Code completion for fields and operators in the MongoDB console

Now PyCharm can complete fields, nested fields, and fields inside aggregation expressions, as well as query operators, projection operators, update operators, and aggregation stages in the MongoDB console.
mongodb

Context live templates from the data editor with SQL scripts action

Context live templates now work directly from the data editor.

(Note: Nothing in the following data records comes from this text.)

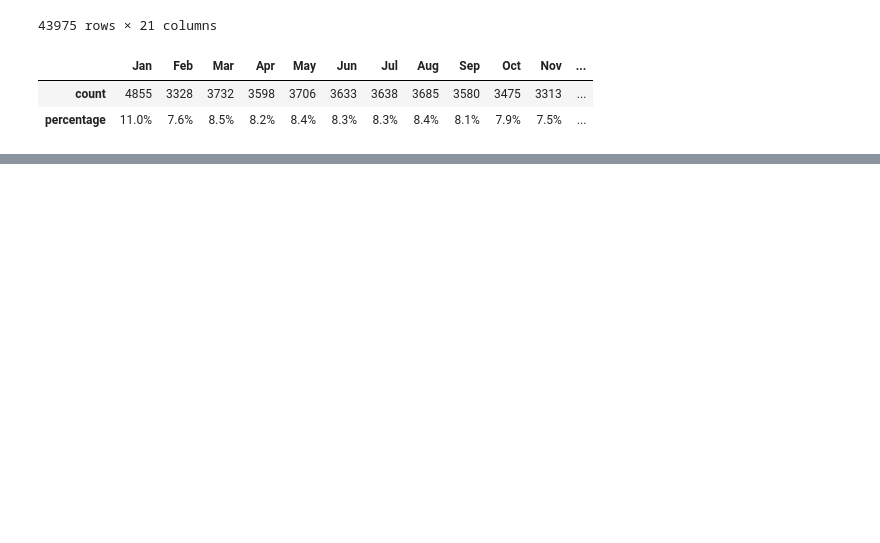
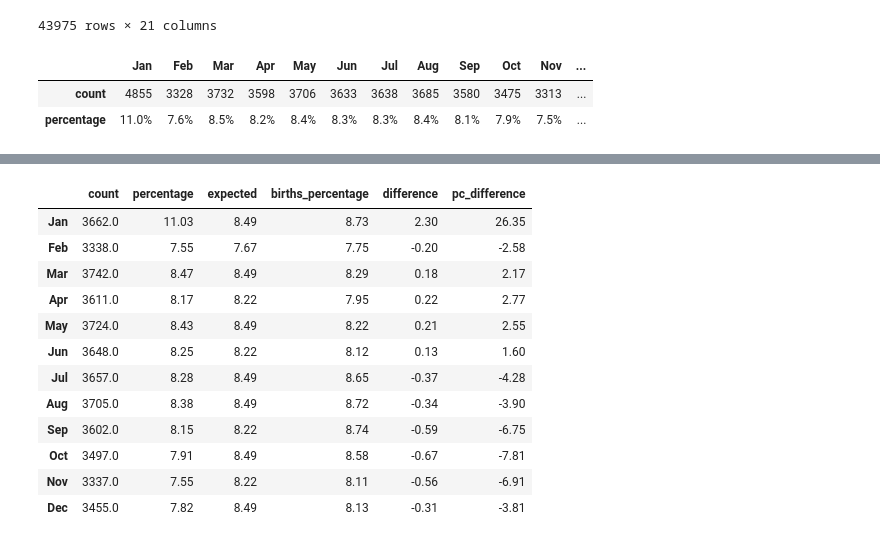
Before and after one commit to OjasSB/DS105, a Jupyter notebook: notebooks/GP.ipynb, the cells around one changed output, grey strips where cells are left out. Drawn from its saved outputs; the diff is of its cells as text; code cells hidden in the pictures; blank space fills up the shorter version.

```diff
--- a/notebooks/GP.ipynb
+++ b/notebooks/GP.ipynb
@@ -309,0 +329,18 @@ monthly_df.transpose()
+# %%
+df.loc['Jan', 'count'] = (df.loc['Jan', 'count'] - (df_jan.query("birth_date.dt.day==1").shape[0]))*31/30
+df.loc['Jan', 'count'] = df.loc['Jan', 'count'].round(0)
+df
+# %% [output]
+|  | count | percentage | expected | births_percentage | difference | pc_difference |
+| Jan | 3662.0 | 11.03 | 8.49 | 8.73 | 2.30 | 26.35 |
+| Feb | 3338.0 | 7.55 | 7.67 | 7.75 | -0.20 | -2.58 |
+| Mar | 3742.0 | 8.47 | 8.49 | 8.29 | 0.18 | 2.17 |
+| Apr | 3611.0 | 8.17 | 8.22 | 7.95 | 0.22 | 2.77 |
+| May | 3724.0 | 8.43 | 8.49 | 8.22 | 0.21 | 2.55 |
+| Jun | 3648.0 | 8.25 | 8.22 | 8.12 | 0.13 | 1.60 |
+| Jul | 3657.0 | 8.28 | 8.49 | 8.65 | -0.37 | -4.28 |
+| Aug | 3705.0 | 8.38 | 8.49 | 8.72 | -0.34 | -3.90 |
+| Sep | 3602.0 | 8.15 | 8.22 | 8.74 | -0.59 | -6.75 |
+| Oct | 3497.0 | 7.91 | 8.49 | 8.58 | -0.67 | -7.81 |
+| Nov | 3337.0 | 7.55 | 8.22 | 8.11 | -0.56 | -6.91 |
+| Dec | 3455.0 | 7.82 | 8.49 | 8.13 | -0.31 | -3.81 |
```
Also changed, not shown: parts of 7 cells of this notebook.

If you’re working with a table and you wish to query it, you can easily do so with the help of the SQL scripts action!

live_templates_sql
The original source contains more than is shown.